▶ _Data section_
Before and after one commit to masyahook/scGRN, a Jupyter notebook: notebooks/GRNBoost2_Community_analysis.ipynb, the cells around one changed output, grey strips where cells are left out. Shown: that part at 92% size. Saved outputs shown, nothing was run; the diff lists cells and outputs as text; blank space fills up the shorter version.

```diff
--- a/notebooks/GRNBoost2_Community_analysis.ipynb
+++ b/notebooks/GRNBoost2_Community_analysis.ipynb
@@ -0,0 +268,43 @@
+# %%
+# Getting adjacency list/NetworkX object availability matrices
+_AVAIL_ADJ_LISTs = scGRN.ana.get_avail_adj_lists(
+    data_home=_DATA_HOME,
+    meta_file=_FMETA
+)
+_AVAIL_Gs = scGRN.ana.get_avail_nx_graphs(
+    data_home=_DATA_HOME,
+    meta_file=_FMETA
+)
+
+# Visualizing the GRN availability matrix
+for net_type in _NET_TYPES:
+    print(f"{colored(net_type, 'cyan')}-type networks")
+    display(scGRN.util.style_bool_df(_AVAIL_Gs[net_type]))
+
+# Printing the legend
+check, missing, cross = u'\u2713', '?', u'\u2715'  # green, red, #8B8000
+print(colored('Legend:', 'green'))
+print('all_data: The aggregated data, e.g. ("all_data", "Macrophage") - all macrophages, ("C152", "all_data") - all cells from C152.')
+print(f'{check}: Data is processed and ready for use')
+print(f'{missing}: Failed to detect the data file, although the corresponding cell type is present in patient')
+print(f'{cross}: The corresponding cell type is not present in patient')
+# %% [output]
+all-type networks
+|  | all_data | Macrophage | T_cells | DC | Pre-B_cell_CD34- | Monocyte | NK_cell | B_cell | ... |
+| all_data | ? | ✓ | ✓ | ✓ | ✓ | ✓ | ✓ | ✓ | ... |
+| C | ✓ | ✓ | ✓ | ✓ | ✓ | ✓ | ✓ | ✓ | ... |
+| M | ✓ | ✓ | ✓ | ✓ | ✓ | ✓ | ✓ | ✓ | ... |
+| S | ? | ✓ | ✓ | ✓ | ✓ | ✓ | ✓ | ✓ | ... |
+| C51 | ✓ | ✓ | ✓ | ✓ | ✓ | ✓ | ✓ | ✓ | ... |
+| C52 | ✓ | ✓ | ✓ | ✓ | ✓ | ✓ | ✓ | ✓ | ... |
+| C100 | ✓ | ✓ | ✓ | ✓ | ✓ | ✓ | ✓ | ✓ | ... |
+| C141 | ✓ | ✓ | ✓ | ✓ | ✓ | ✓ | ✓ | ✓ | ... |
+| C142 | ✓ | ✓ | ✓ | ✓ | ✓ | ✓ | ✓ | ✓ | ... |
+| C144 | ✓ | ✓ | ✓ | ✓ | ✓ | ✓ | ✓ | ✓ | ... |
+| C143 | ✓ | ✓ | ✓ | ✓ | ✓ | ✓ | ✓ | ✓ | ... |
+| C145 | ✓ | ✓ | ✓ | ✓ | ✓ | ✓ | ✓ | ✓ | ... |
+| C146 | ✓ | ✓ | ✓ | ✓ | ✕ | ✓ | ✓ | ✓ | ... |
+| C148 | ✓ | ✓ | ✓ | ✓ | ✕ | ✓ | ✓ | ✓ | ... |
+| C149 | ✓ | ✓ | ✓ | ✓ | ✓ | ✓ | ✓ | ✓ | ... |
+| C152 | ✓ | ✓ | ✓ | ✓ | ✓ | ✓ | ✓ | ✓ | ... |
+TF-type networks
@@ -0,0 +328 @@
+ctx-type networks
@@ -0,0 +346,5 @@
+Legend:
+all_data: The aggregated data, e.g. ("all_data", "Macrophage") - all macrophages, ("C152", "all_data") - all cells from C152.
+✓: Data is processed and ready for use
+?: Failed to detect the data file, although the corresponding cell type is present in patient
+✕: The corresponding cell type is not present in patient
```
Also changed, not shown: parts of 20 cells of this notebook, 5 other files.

▶ _Task item_
Where in the records does the word "processed" appear? Copy each line that holds it.

▶ _Response to this task_
+print(f'{check}: Data is processed and ready for use')
+✓: Data is processed and ready for use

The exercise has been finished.